Task goal: The whole listing is to be restated word for word with no images.

Records supplied:
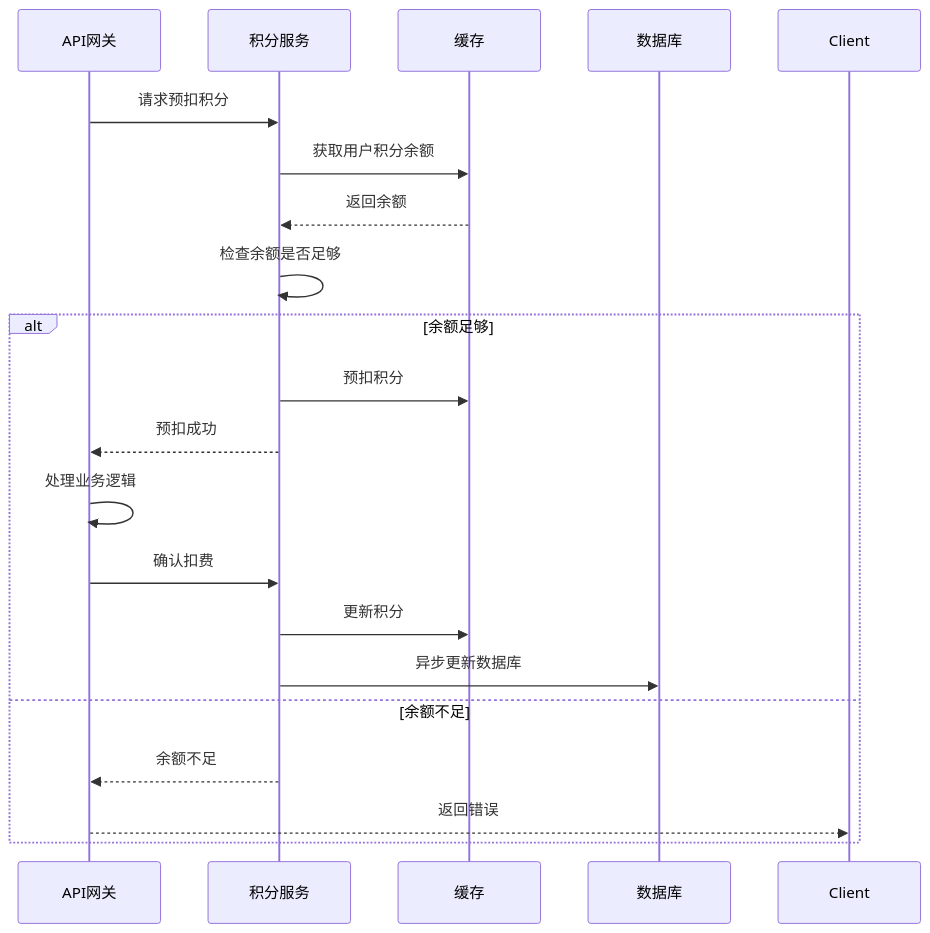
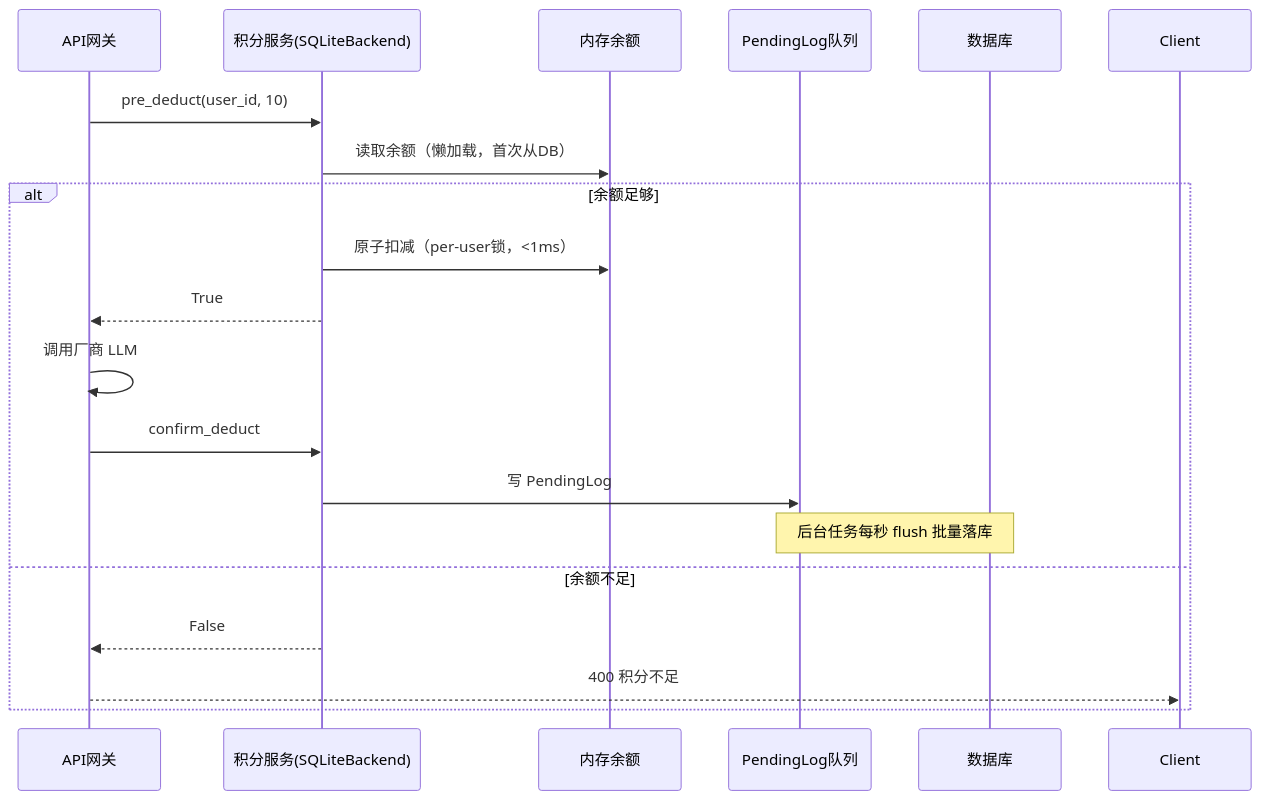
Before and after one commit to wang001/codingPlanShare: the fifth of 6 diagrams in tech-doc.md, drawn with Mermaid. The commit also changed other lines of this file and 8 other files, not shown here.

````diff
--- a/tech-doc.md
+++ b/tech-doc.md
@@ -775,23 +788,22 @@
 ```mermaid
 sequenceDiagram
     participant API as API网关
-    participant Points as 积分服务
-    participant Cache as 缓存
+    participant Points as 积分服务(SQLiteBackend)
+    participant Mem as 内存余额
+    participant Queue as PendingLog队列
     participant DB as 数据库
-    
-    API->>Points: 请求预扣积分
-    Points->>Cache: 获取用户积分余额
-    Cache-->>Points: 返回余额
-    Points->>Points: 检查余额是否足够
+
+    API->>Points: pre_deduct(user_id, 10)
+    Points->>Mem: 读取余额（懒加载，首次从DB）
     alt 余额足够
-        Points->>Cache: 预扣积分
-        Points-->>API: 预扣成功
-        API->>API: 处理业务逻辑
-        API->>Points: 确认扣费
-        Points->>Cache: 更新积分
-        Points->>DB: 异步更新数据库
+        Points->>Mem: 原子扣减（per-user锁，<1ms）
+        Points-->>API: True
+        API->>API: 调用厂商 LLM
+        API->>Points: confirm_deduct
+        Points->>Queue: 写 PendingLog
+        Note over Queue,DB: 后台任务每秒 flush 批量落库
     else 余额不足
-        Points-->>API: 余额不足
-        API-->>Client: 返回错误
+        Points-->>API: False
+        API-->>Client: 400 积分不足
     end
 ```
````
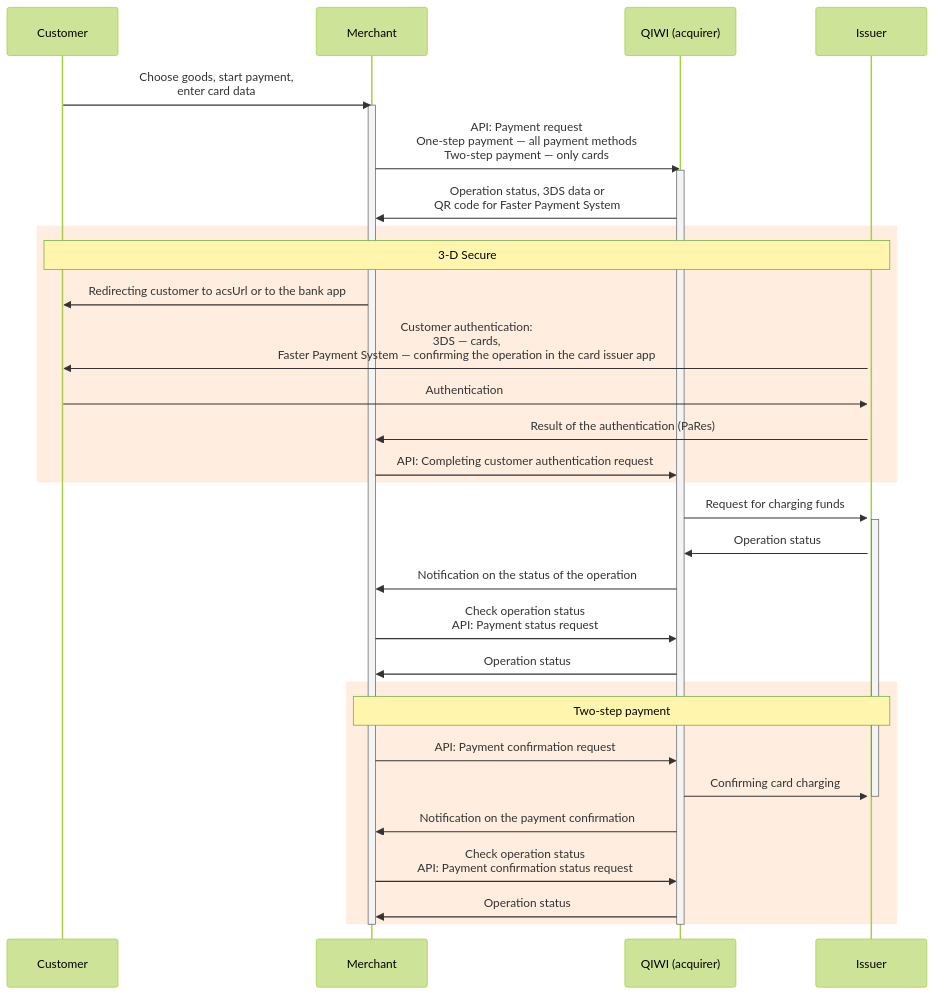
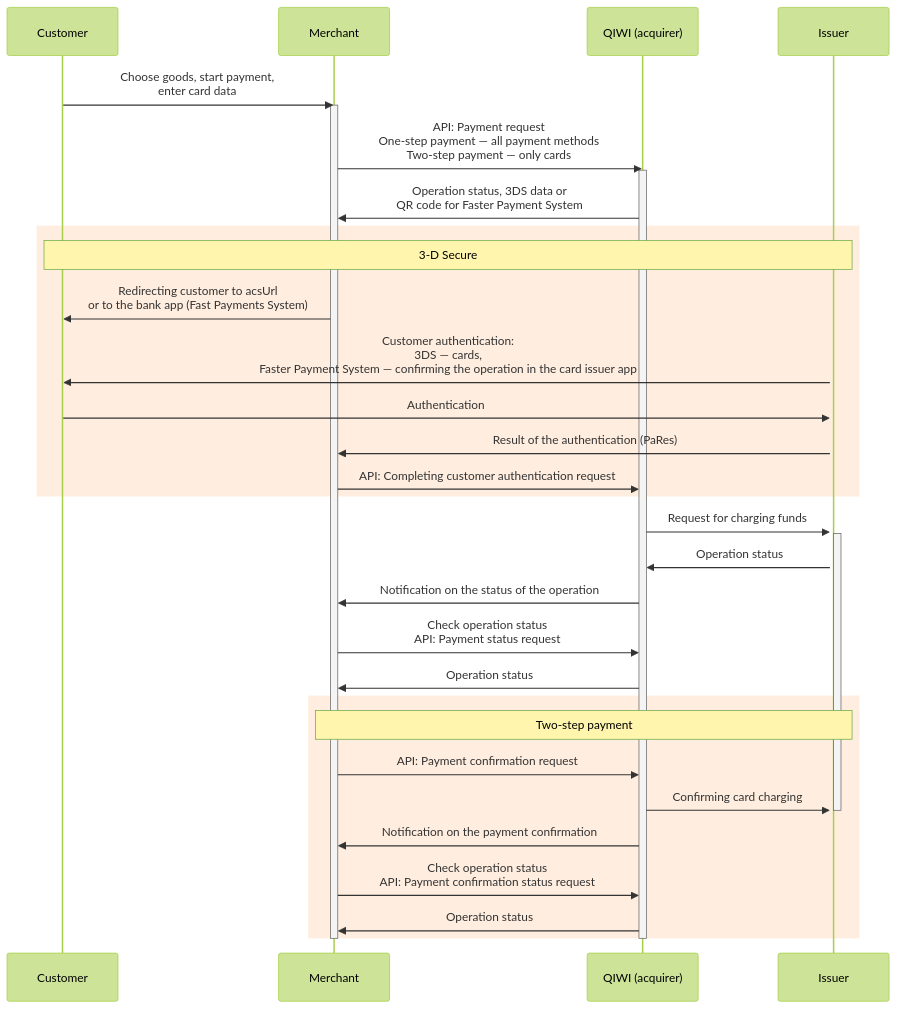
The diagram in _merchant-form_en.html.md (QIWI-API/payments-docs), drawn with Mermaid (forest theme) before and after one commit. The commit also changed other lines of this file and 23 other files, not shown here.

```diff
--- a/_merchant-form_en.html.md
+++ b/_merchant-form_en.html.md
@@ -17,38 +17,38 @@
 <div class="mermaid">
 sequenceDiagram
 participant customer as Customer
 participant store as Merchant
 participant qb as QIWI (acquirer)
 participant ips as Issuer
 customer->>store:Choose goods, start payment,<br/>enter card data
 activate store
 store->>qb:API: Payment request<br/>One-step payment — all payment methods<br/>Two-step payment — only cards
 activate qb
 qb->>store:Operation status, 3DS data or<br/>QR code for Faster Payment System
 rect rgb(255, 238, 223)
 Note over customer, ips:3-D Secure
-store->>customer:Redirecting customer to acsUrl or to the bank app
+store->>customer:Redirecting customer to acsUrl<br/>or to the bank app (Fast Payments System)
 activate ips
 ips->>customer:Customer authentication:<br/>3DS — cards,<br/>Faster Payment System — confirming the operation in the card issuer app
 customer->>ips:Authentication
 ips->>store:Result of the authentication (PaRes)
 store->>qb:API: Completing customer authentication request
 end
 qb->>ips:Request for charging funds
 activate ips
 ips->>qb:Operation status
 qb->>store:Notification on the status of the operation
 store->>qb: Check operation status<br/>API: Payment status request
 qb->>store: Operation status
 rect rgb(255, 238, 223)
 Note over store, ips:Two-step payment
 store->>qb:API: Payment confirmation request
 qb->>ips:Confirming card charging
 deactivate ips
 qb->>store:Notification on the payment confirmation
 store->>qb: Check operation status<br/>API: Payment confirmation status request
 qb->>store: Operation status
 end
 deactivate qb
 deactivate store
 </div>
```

Exercise output:
Before and after one commit to wang001/codingPlanShare: the fifth of 6 diagrams in tech-doc.md, drawn with Mermaid. The commit also changed other lines of this file and 8 other files, not shown here.

````diff
--- a/tech-doc.md
+++ b/tech-doc.md
@@ -775,23 +788,22 @@
 ```mermaid
 sequenceDiagram
     participant API as API网关
-    participant Points as 积分服务
-    participant Cache as 缓存
+    participant Points as 积分服务(SQLiteBackend)
+    participant Mem as 内存余额
+    participant Queue as PendingLog队列
     participant DB as 数据库
-    
-    API->>Points: 请求预扣积分
-    Points->>Cache: 获取用户积分余额
-    Cache-->>Points: 返回余额
-    Points->>Points: 检查余额是否足够
+
+    API->>Points: pre_deduct(user_id, 10)
+    Points->>Mem: 读取余额（懒加载，首次从DB）
     alt 余额足够
-        Points->>Cache: 预扣积分
-        Points-->>API: 预扣成功
-        API->>API: 处理业务逻辑
-        API->>Points: 确认扣费
-        Points->>Cache: 更新积分
-        Points->>DB: 异步更新数据库
+        Points->>Mem: 原子扣减（per-user锁，<1ms）
+        Points-->>API: True
+        API->>API: 调用厂商 LLM
+        API->>Points: confirm_deduct
+        Points->>Queue: 写 PendingLog
+        Note over Queue,DB: 后台任务每秒 flush 批量落库
     else 余额不足
-        Points-->>API: 余额不足
-        API-->>Client: 返回错误
+        Points-->>API: False
+        API-->>Client: 400 积分不足
     end
 ```
````
The diagram in _merchant-form_en.html.md (QIWI-API/payments-docs), drawn with Mermaid (forest theme) before and after one commit. The commit also changed other lines of this file and 23 other files, not shown here.

```diff
--- a/_merchant-form_en.html.md
+++ b/_merchant-form_en.html.md
@@ -17,38 +17,38 @@
 <div class="mermaid">
 sequenceDiagram
 participant customer as Customer
 participant store as Merchant
 participant qb as QIWI (acquirer)
 participant ips as Issuer
 customer->>store:Choose goods, start payment,<br/>enter card data
 activate store
 store->>qb:API: Payment request<br/>One-step payment — all payment methods<br/>Two-step payment — only cards
 activate qb
 qb->>store:Operation status, 3DS data or<br/>QR code for Faster Payment System
 rect rgb(255, 238, 223)
 Note over customer, ips:3-D Secure
-store->>customer:Redirecting customer to acsUrl or to the bank app
+store->>customer:Redirecting customer to acsUrl<br/>or to the bank app (Fast Payments System)
 activate ips
 ips->>customer:Customer authentication:<br/>3DS — cards,<br/>Faster Payment System — confirming the operation in the card issuer app
 customer->>ips:Authentication
 ips->>store:Result of the authentication (PaRes)
 store->>qb:API: Completing customer authentication request
 end
 qb->>ips:Request for charging funds
 activate ips
 ips->>qb:Operation status
 qb->>store:Notification on the status of the operation
 store->>qb: Check operation status<br/>API: Payment status request
 qb->>store: Operation status
 rect rgb(255, 238, 223)
 Note over store, ips:Two-step payment
 store->>qb:API: Payment confirmation request
 qb->>ips:Confirming card charging
 deactivate ips
 qb->>store:Notification on the payment confirmation
 store->>qb: Check operation status<br/>API: Payment confirmation status request
 qb->>store: Operation status
 end
 deactivate qb
 deactivate store
 </div>
```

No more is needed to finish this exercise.